Equifax Breach affects 143 Million in the US

By MDL on September 8, 2017

Updated FTC link on: 3/28/2022

Equifax Data Breach

Credit reporting agency Equifax announced a massive data breach on 7 September that it says could potentially impact 143 million US customers. Equifax is one of the three largest US credit bureaus that collects and maintains consumer financial data for hundreds of millions of people in the US and Canada.

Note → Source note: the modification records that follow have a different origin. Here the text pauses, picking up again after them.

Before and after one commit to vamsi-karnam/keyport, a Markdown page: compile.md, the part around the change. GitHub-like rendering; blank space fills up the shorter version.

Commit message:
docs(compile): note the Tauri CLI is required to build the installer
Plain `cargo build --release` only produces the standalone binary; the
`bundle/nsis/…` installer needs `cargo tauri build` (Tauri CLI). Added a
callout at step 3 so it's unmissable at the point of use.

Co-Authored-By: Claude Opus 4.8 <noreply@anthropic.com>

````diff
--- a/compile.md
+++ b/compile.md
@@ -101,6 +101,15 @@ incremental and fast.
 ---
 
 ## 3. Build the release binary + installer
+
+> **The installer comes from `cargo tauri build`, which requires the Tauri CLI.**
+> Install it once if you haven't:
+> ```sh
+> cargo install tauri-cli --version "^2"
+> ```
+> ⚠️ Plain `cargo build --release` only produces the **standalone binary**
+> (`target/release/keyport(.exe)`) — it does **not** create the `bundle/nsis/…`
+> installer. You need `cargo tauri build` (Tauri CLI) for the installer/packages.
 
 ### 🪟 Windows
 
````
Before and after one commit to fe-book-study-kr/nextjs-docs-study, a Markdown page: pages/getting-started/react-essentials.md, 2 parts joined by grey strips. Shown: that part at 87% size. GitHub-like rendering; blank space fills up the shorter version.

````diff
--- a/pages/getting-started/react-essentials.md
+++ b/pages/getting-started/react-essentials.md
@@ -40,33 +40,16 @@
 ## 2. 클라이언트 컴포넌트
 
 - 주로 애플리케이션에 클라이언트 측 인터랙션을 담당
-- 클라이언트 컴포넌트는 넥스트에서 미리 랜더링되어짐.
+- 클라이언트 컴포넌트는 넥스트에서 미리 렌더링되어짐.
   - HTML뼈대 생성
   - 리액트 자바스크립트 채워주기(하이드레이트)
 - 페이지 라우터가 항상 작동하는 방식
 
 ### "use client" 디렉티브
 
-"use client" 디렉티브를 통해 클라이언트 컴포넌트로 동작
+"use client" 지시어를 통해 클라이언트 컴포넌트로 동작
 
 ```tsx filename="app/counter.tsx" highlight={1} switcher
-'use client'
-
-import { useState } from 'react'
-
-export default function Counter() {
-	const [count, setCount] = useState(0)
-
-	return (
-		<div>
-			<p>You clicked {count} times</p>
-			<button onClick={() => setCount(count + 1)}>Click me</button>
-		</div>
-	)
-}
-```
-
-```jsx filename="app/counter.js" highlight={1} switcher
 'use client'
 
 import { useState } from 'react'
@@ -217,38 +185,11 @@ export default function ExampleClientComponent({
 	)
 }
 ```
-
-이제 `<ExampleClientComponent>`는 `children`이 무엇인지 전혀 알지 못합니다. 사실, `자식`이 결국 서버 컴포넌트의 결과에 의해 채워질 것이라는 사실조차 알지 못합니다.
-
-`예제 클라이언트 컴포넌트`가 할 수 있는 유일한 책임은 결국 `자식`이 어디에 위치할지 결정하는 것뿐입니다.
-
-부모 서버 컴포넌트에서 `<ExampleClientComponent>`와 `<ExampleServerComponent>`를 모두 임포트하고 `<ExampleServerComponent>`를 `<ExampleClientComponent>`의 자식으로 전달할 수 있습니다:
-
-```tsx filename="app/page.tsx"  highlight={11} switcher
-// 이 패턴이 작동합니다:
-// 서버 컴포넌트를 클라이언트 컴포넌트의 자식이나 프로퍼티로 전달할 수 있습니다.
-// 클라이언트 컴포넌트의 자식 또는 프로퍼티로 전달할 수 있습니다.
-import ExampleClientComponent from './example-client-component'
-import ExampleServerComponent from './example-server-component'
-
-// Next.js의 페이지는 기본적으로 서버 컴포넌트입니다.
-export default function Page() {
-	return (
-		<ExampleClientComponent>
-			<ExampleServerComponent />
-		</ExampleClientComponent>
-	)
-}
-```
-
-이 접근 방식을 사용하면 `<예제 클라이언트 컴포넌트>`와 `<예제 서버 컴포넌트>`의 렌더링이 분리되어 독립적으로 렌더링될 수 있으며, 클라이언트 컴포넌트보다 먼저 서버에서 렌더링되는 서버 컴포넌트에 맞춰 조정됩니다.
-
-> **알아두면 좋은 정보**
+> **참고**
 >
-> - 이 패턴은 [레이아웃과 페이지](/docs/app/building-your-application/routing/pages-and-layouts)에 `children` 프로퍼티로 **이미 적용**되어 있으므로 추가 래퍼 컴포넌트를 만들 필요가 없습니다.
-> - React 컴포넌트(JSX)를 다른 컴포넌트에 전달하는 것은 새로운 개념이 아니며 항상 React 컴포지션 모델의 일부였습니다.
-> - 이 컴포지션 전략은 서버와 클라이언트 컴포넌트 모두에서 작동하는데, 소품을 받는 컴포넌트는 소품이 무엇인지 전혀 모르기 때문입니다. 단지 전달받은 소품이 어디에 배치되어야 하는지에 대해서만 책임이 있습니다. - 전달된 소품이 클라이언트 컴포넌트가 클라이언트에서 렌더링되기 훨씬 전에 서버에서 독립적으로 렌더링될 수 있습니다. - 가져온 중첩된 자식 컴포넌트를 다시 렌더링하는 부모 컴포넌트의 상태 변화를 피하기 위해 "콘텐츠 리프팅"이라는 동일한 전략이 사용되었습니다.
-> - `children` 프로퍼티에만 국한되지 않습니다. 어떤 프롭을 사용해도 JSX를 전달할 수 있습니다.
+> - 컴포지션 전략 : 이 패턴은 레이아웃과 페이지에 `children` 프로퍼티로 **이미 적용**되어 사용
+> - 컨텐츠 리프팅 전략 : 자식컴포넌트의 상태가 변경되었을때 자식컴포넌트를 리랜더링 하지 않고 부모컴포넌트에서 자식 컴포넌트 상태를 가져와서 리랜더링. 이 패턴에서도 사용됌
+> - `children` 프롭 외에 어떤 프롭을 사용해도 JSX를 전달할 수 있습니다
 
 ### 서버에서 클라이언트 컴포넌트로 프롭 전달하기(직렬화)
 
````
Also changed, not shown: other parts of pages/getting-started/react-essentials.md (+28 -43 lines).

According to an AFP article, “Equifax said that a hack it learned about on July 29 had the potential to affect 143 million US customers, and involved some data for British and Canadian residents.” A statement on Equifax’s informational website dedicated to updates on the breach stated that “the unauthorized access occurred from mid-May through July 2017,” and that the information accessed included “names, Social Security numbers, birth dates, addresses and, in some instances, driver’s license numbers” as well as “credit card numbers for approximately 209,000 U.S. consumers, and certain dispute documents with personal identifying information for approximately 182,000 U.S. consumers.” Personal information of UK and Canadian residents was also accessed.

Equifax’s handling of the data breach has been criticized because of the 41 day delay between their discovery of the breach on 29 July and their disclosure of the breach on 7 September.

News that three Equifax senior executives, including Chief Financial Officer John Gamble, sold Equifax stock after the breach was discovered but before the breach was publicly announced only intensified public dissatisfaction with how the company has dealt with one of the largest and most damaging data breaches to date.

The Yahoo data breaches of 2013 and 2014 affected a greater number of users accounts, over 1 billion, but the data types exposed by this Equifax breach, a package of personally identifiable information including full social security number and possibly credit card numbers, makes this breach potentially more damaging than the larger Yahoo breach.

What Should I Do Now? Help for those affected by the data breach.

The Federal Trade Commission’s Identity Theft Recovery website now includes a section specifically for those affected by the Equifax Data Breach with a list of helpful links and recommended steps like enrolling in the free credit monitoring program offered by Equifax, placing a freeze or fraud alert on your credit report, and being vigilant with your accounts now and during tax time, and being on the lookout for scams.

For recommendations and links for those affected by the Equifax breach, read our CSCC Best Practices article.

For more information about Identity theft, visit the Federal Trade Commission’s articles on Identity Theft and the Credit Freeze FAQs page.


Equifax, Equifax Announces Cybersecurity Incident Involving Consumer Information

AFP, 143 Million Affected in Hack of U.S. Credit Agency

AFP, Massive Credit Bureau Hack Raises Troubling Questions

The Hacker News, Equifax Data Breach: Steps You should Take to Protect Yourself

Federal Trade Commision, IdentityTheft.gov, When Information Is Lost or Exposed